Like many cartoonist's Molloy drew early inspiration from Moebius but also took a step back from the french master to avoid becoming too submerged in his style. Influences come from a wide range particularly outside of the comics field with an appreciation for the work of Bosch and Brugel and literary influences such as Stephen King (The Dark Tower series) and Henry Miller. Dreams and Synchronicity also provide influence.

Mr Unpronounceable

A full colour book of Mr Unpronounceable adventures has been completed and was planned for 2009 but unfortunately the publisher involved came askew due to the worldwide economic crisis. Hopefully this will be rescheduled for 2010. Molloy stated, "The Unpronounceable stuff is kind of a throwback to a slightly more messed up me, it almost felt like at a certain point I was derailing my own life so I could come up with the feeling to be there with Mr Unpronounceable and follow him around.

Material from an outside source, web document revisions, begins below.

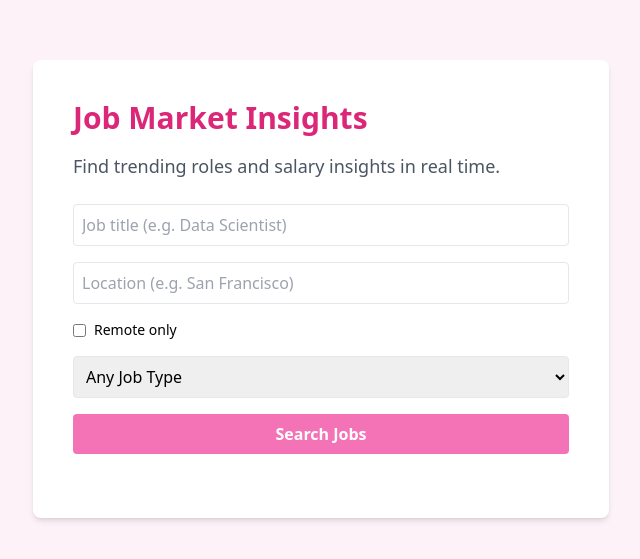
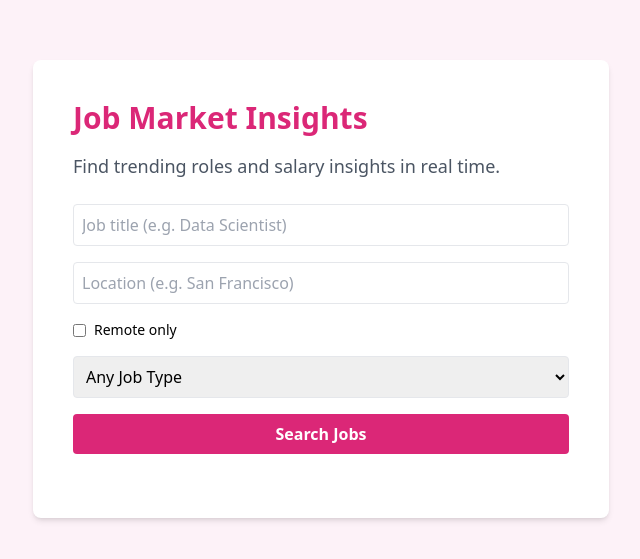
Before and after one commit to kamillamamatova/job-market-insights, a React (Create React App) app: page / in a window 1280 px wide. Shown: the part 111-670 px from the top of the page, without its empty margins (319-959 px from the left). Built offline with nearby package versions, Linux system fonts and the light colour scheme.

Commit message:
Fix the dropdown's contrast in SearchForm.js

```diff
--- a/src/components/SearchForm.js
+++ b/src/components/SearchForm.js
@@ -65,7 +65,12 @@ const SearchForm = ({ onSearch}) => {
             </label>
 
             {/* Job Type Dropdown Selector */}
+            <label htmlFor = "job-type" className = "sr-only">
+                Job Type
+            </label>
             <select
+                id = "job-type"
+                name = "job-type"
                 value = {jobType}
                 className = "border p-2 rounded"
                 onChange = {(e) => setJobType(e.target.value)} // Updates jobType state
@@ -80,7 +85,7 @@ const SearchForm = ({ onSearch}) => {
             {/* Submit button */}
             <button
                 type = "submit" // Triggers form submission
-                className = "bg-pink-400 text-white px-4 p-2 rounded hover:bg-pink-500 font-semibold"
+                className = "bg-pink-600 text-white px-4 p-2 rounded hover:bg-pink-500 font-semibold"
             >
                 Search Jobs
             </button>
```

My brother mentioned the new stuff feels more like I'm in charge of the characters and I'm exploring the world with them whereas the Unpronounceable stuff I'm following this guy around and he's leading me into these really dark places."

Tim Molloy Blogspot
Tim Molloy DeviantART

Since interviewing Tim Molloy in 2009, a collection of his comics, It Shines and Shakes and Laughs, was published by Milk Shadow Books in 2012, who will be launching a giant tome of Mr Unpronounceable Adventures at the BA3 2013 comic book launch in Melbourne.

Accompanying photos unless marked otherwise were taken during Tim Molloy's Saturn Returns exhibition at Melbourne's Gallery 696.
All artwork © 2013 Tim Molloy